The primary thesis of Queering the Transpacific is that 20th-century U.S.-Japan relations evince a genealogy of the racial and sexual logics that underpin today’s transpacific complicity with neocolonial capitalism and violence, but what I heuristically call a “queer transpacific critique” can help foster non-complicity. The project is particularly attuned to the role of progressive discourse in extending the reach of empire. Throughout, I cross-pollinate insights in Asian/American studies in order to analyze the intersection of transpacific racialization and queer exclusion/inclusion, and think through race and sexuality as inter-imperial modalities.
Chapter 1 investigates the “queering of empire” during the Russo-Japanese War era when the ascent of Japan—the young empire configured in Western sexological discourse as more heteroflexible than the West—unsettled scientific racism. Progressive thinkers on both sides of the Pacific called for racial egalitarianism and U.S.-Japanese cooperation without questioning the teleology of empire.
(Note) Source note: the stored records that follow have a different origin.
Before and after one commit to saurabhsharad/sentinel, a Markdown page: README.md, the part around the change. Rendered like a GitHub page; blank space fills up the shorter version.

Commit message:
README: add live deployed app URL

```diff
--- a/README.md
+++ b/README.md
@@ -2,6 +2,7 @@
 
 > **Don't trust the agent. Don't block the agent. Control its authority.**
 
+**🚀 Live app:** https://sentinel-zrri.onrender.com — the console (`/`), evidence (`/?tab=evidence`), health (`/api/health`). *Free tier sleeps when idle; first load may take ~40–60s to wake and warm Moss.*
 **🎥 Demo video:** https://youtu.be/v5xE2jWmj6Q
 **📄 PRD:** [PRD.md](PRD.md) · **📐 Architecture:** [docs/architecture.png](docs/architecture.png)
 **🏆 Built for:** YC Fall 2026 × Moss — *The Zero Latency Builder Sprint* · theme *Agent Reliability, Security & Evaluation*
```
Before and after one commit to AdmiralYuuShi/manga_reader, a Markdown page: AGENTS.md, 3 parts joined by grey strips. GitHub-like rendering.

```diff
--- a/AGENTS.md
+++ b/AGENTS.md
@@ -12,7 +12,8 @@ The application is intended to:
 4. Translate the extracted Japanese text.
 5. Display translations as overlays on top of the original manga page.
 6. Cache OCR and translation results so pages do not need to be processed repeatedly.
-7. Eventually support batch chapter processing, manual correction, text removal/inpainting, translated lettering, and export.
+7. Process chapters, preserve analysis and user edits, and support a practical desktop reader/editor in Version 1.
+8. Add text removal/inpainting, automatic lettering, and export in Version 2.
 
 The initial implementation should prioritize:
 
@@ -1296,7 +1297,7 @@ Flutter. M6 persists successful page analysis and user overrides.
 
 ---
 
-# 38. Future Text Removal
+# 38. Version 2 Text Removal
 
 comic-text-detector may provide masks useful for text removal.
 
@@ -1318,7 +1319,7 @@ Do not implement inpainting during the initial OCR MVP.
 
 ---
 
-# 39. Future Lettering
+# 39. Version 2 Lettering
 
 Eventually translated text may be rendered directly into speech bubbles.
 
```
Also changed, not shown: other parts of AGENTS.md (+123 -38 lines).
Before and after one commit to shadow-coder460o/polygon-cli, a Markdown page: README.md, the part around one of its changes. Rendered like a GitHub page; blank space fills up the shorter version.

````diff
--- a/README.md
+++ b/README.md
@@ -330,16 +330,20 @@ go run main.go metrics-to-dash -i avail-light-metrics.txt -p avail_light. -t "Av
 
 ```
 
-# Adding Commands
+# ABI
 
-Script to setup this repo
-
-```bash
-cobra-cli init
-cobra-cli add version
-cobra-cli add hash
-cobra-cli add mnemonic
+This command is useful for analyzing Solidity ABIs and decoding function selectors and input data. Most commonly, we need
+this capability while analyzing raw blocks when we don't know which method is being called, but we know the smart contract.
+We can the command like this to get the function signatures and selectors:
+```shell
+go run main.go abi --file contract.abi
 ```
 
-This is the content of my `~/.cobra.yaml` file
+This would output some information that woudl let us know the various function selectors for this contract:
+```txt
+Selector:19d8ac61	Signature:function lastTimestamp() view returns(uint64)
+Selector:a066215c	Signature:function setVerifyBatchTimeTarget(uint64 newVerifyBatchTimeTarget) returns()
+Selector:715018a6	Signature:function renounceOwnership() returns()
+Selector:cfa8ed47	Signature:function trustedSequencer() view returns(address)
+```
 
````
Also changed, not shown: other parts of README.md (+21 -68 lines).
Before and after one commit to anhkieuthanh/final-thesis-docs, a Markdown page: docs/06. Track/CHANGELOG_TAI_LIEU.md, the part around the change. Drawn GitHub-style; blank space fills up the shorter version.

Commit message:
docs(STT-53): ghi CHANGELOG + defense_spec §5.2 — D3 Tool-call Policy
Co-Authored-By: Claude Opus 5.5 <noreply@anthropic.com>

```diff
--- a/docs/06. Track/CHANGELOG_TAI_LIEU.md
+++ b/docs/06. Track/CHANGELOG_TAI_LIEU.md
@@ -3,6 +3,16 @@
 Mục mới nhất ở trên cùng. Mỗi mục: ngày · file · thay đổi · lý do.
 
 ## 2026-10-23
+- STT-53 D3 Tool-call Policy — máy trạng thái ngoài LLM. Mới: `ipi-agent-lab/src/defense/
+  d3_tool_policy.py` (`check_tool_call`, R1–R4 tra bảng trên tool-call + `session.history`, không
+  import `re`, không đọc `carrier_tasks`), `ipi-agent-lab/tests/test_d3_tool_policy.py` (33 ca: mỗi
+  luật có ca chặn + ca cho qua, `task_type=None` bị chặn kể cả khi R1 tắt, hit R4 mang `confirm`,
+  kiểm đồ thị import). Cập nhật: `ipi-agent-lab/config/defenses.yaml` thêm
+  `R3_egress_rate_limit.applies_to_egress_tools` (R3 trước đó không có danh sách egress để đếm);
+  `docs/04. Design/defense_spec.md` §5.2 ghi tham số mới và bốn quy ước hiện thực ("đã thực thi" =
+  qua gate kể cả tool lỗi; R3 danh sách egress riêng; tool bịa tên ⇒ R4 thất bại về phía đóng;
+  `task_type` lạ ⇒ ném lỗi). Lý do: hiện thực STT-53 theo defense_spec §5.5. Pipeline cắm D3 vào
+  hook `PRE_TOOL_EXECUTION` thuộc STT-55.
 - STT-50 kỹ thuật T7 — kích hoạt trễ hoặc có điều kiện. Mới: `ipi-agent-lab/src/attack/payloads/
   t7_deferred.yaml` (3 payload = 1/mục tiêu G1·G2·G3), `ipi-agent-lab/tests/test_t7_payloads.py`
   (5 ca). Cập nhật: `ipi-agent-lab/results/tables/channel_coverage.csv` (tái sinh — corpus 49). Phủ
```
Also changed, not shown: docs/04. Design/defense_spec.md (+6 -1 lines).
Chapter 2 thoroughly unpacks the African American intellectual W.E.B. Du Bois’ support of Imperial Japan by juxtaposing his political realism and doubts about transwar racial progressivism with that of the Asianist revolutionaries Sun Yat-sen and Anand Mohan Sahay. I interpret the role “Japan” plays in his 1928 novel Dark Princess, which depicts competing transpacific pluralisms: I argue that in the interplay between its realist and utopic registers, the novel evinces a queer political ontology beyond the imperial logics of the transwar period.
Chapter 3 updates the “racial castration” model in Queer Asian American studies given the rise of Asia and presence of overlapping masculinities in the transpacific. I call for a reconfiguration of the symbolic so as to contend with a world ordering that does not add up to white heteropatriarchy as the sole structuring of the universal. I reread Lonnie Kaneko’s 1976 short story “The Shoyu Kid” and Soon-Tek Oh’s 1970 play Tondemonai—Never Happen! for how they narrate homosexuality during Japanese American internment not as abject, but as entangled with an abusive, “queerly-inclined” U.S. state that was in competition with Japan’s model minoritization ambitions. Finally, Chapter 4 expounds upon the queer chronopolitics of the Japanese director Ōshima Nagisa with a reading of his 1983 film Merry Christmas, Mr. Lawrence as presaging homonationalism at a time when neoliberal logics were cementing and the U.S. state treated potential Japanese economic ascendancy as perilous.